■ DIRECTIONS FOR THIS TASK ■
Please retype the listing exactly as it appears, skipping each picture.

■ ■ ■ ■

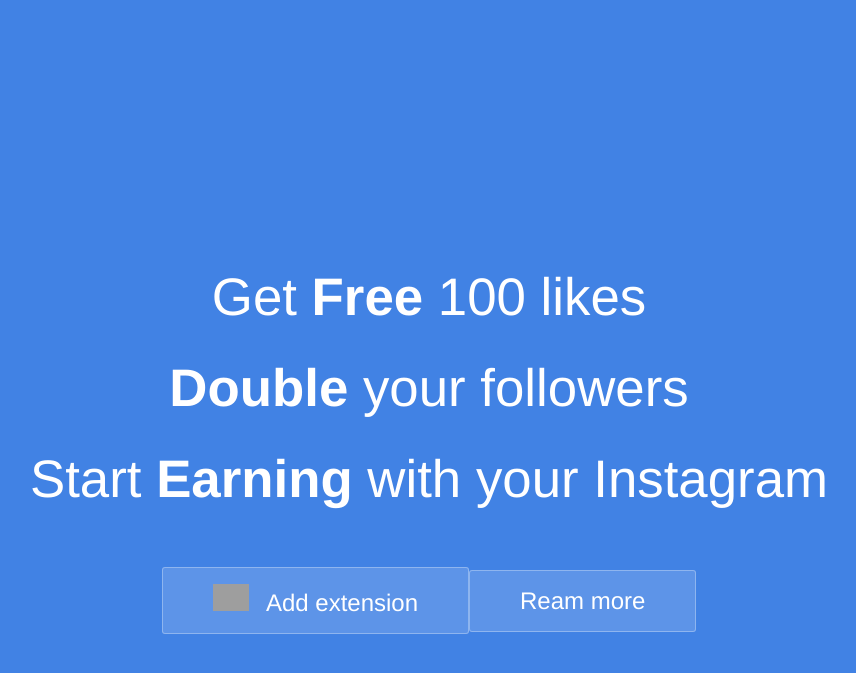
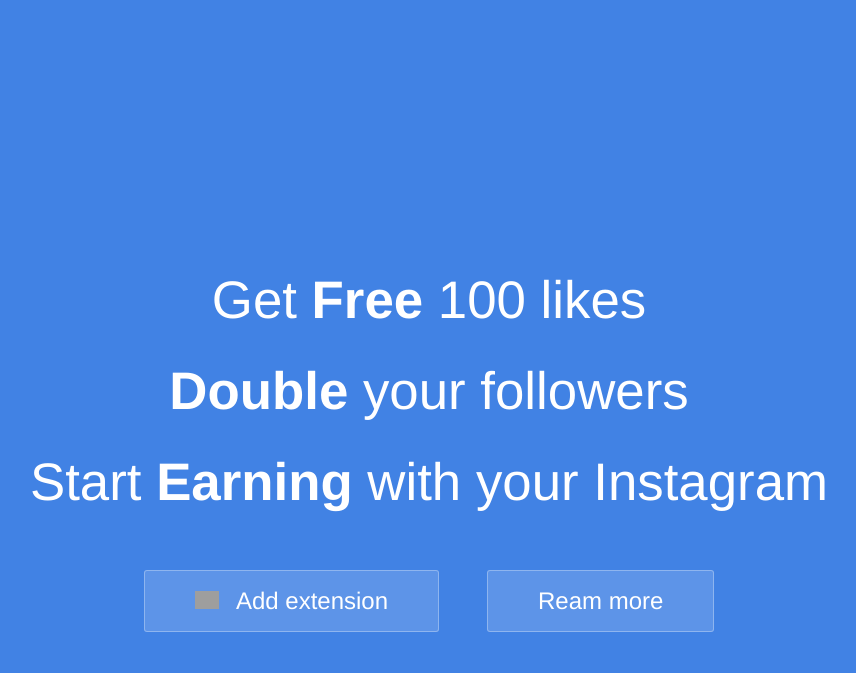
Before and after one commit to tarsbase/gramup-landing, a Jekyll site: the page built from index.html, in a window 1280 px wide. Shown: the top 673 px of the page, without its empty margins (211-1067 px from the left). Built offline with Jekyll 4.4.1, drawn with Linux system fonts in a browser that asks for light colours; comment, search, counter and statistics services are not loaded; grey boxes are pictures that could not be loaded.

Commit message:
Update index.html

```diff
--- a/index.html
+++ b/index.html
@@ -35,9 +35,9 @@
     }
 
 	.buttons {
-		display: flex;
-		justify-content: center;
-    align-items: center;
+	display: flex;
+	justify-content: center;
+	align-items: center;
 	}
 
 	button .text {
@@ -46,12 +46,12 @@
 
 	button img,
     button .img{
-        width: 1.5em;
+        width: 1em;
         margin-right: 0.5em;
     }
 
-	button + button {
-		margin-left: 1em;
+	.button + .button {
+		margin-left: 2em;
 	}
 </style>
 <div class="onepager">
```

■ ■ ■ ■

■ RESPONSE ■
Before and after one commit to tarsbase/gramup-landing, a Jekyll site: the page built from index.html, in a window 1280 px wide. Shown: the top 673 px of the page, without its empty margins (211-1067 px from the left). Built offline with Jekyll 4.4.1, drawn with Linux system fonts in a browser that asks for light colours; comment, search, counter and statistics services are not loaded; grey boxes are pictures that could not be loaded.

Commit message:
Update index.html

```diff
--- a/index.html
+++ b/index.html
@@ -35,9 +35,9 @@
     }
 
 	.buttons {
-		display: flex;
-		justify-content: center;
-    align-items: center;
+	display: flex;
+	justify-content: center;
+	align-items: center;
 	}
 
 	button .text {
@@ -46,12 +46,12 @@
 
 	button img,
     button .img{
-        width: 1.5em;
+        width: 1em;
         margin-right: 0.5em;
     }
 
-	button + button {
-		margin-left: 1em;
+	.button + .button {
+		margin-left: 2em;
 	}
 </style>
 <div class="onepager">
```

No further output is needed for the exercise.